Do The Green Thing at The Hospital Club

Joseph Maduma
November 29th 2013

The Hospital Club, one of London’s trendiest creative hubs (and named one of Britain’s coolest brands), recently hosted their annual Sustainability Week. This was an effort that saw the club bringing members of the creative community together to discuss and share how we can be responsible global citizens and make the world a better place. Bringing their unique and inspiring take on creativity vs climate change to the party, was not-for-profit Do The Green Thing.

No Heating But I'm hot
Photographer Dean Chalkley’s aim was to get people turning off the heating and pulling on a jumper instead.

Billed as an “advertising agency for the environment” by founder and Pentagram partner Naresh Ramchandani, Do The Green Thing have a mission to “to inspire, seduce, provoke and persuade people to do things that they otherwise would not have considered.” Naresh spoke very eloquently about the power of creativity in the ‘dark arts’ of advertising and marketing to ‘sell more stuff’ and how his experience of working in the industry for many years had led to a frustration with the status quo which then in turn inspired him to set up Do The Green Thing with co-founder Andy Hobsbawm.

Let Lightbulbs dream
Design company Hudson-Powell have created this rather endearing poster, encouraging us to show light bulbs a bit of compassion.
Illustrator Harriet Stansall has created a poster using acrylic and gouache to campaign against fussiness when we are picking fresh produce, which is partially responsible for the astronomical amount of food that goes to waste worldwide.
Feet like cars
The second of Do The Green Thing’s 23 Posters in support of WWF’s Earth Hour on March 23rd is by Pentagram designer Marina Willer.

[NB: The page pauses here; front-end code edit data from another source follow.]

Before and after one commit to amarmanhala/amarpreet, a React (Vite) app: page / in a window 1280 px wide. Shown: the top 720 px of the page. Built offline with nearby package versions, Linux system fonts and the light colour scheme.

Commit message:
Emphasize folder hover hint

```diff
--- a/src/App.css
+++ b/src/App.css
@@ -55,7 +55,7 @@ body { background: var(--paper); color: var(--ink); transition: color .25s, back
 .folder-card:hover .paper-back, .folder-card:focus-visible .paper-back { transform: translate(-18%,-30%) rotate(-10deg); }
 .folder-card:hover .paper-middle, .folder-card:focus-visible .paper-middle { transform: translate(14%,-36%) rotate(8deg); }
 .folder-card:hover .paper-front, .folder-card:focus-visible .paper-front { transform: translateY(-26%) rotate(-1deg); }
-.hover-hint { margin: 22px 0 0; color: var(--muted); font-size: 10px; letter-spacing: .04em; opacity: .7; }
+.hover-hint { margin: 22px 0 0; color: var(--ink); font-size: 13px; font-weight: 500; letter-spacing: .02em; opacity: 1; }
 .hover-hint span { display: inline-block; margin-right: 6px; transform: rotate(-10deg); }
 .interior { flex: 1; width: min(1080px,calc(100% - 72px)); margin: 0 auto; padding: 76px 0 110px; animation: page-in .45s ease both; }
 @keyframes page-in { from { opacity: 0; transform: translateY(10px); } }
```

Naresh is absolutely right: creativity in itself is neither good or bad, it is simply a tool or vehicle that is used to convey a message. And the creative industries are extremely talented at using it to fuel consumerism. What Do The Green Thing is trying to do is to harness that talent, time, energy and creativity to produce sustainable advertising of the same calibre but which instead encourages and allows us to live a greener lifestyle.

Their latest campaign features a host of design industry icons using their powers for good, with Naresh calling in favours from his Pentagram pals such as Angus Hyland, Marina Willer, Michael Bierut and Emily Oberman and creative figures like Patrick Cox (designer of the Olymic Logo) and Google’s Tom Uglow.

Learn to walk again
Pentagram’s Harry Pearce was struck by how many of us seem to have forgotten how to use our feet.

What’s really lovely about the creative output of Do The Green thing is that they are a testament to the staying power of one the oldest mediums of communication, the poster. In an age where the latest advertising campaigns demand fully integrated digital, TV, outdoor and print solutions there is a very powerful statement to be made by communicating everything within the confines of a page. As Naresh himself says “Posters are the most  effective way for Do The Green Thing to get out first class creativity consistently”. Paradoxically the poster then manifests itself as its own digital campaign, as the viral nature of the content and creativity share the message far and wide via social media.

To date Do The Green Thing estimate they have reached over 11million people with their ‘advertising campaign for the environment’ and Naresh says he has high hopes for 2014 when they will be partnering again with the wildlife charity WWF, where he has the target of reaching 50 million plus! I for one hope they hit that target and more because the world really needs creativity to engage and inspire people and facilitate more sustainable lifestyles.